• _REQUIRED WORK_
Which of the lines below contain the string "connection"? Copy each one.

• _PROVIDED ENTRIES_
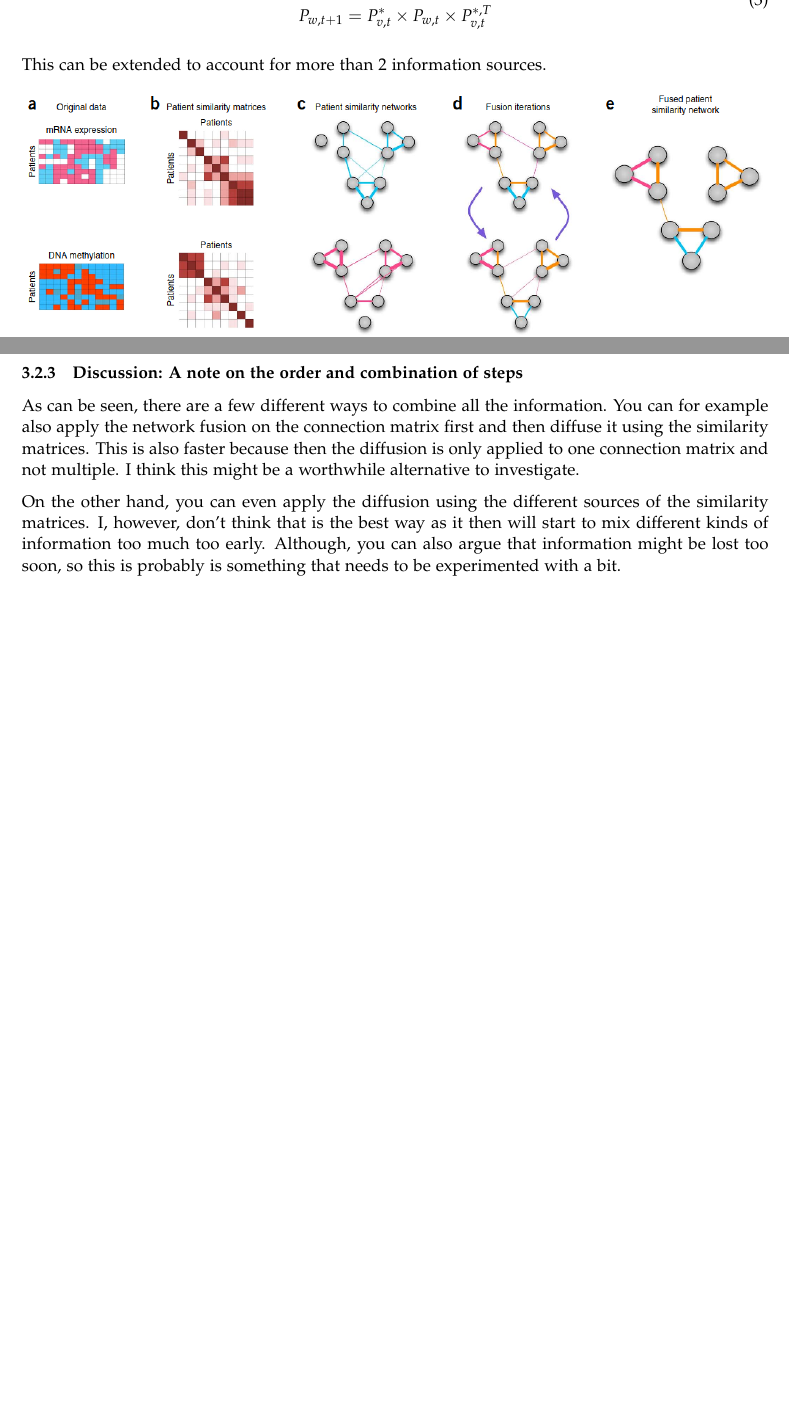
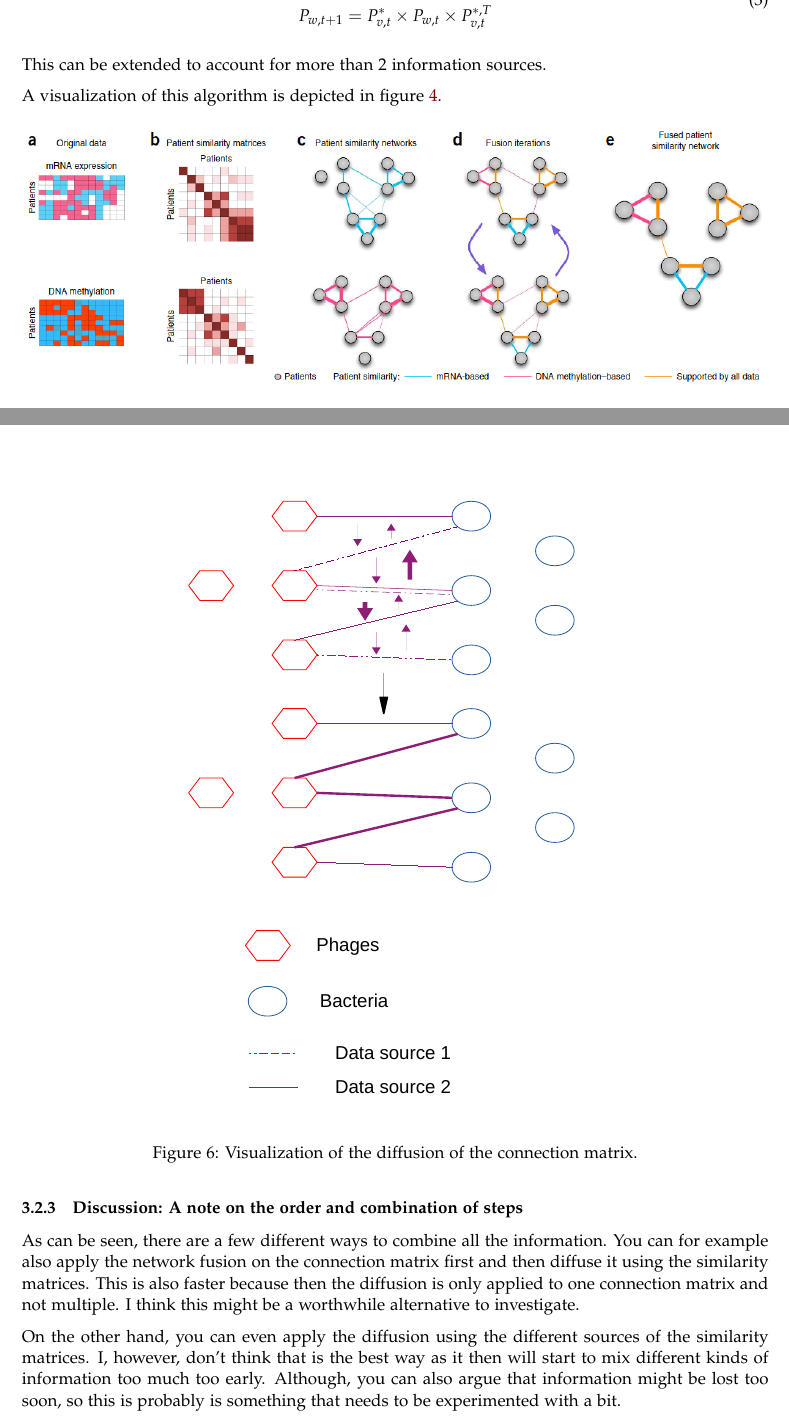
Before and after one commit to hwalinga/network-proposal, a LaTeX document (prop.tex): two parts of pages 5 and 9 of 10 before the commit and two parts of pages 5 and 9 of 11 after it, joined at a grey line, cut so that both start at the same text, the shorter picture padded with empty space. Compiled offline with pdfLaTeX.

Commit message:
Adding better pictures

```diff
--- a/prop.tex
+++ b/prop.tex
@@ -279,10 +279,12 @@ represent two different information sources. Repeat the formulas till convergenc
 
 This can be extended to account for more than 2 information sources.
 
+A visualization of this algorithm is depicted in figure~\ref{fig:sim}.
+
 \begin{figure}[ht]
     \centering
     \includegraphics[width=1\textwidth]{img/sim.png}
-    \caption{Visuzation of SNF. Source~\cite{wang2014similarity}}\label{fig:sim}
+    \caption{Visualization of SNF. Source~\cite{wang2014similarity}}\label{fig:sim}
 \end{figure}
 
 \section{Related work}
@@ -452,6 +456,12 @@ Here we merge connection matrix $C_w$ with $C_v$. In the derivation $0_x$ indica
      C_{v,t+1} &= C^{*,T}_w C_v C^{*,T}_w
 \end{aligned}
 \end{equation}
+
+\begin{figure}[hb]
+    \centering
+    \includegraphics[width=0.6\textwidth]{img/connection-diff_cropped.pdf}
+    \caption{Visualization of the diffusion of the connection matrix.}\label{fig:connectdiff}
+\end{figure}
 
 \subsubsection{Discussion: A note on the order and combination of steps}
 
```
Also changed, not shown: img/connection-diff.pdf, img/connection-diff_cropped.pdf, prop.pdf, prop.tex (6 more changed lines).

• _RESPONSE_
@@ -452,6 +456,12 @@ Here we merge connection matrix $C_w$ with $C_v$. In the derivation $0_x$ indica
+    \includegraphics[width=0.6\textwidth]{img/connection-diff_cropped.pdf}
+    \caption{Visualization of the diffusion of the connection matrix.}\label{fig:connectdiff}
Also changed, not shown: img/connection-diff.pdf, img/connection-diff_cropped.pdf, prop.pdf, prop.tex (6 more changed lines).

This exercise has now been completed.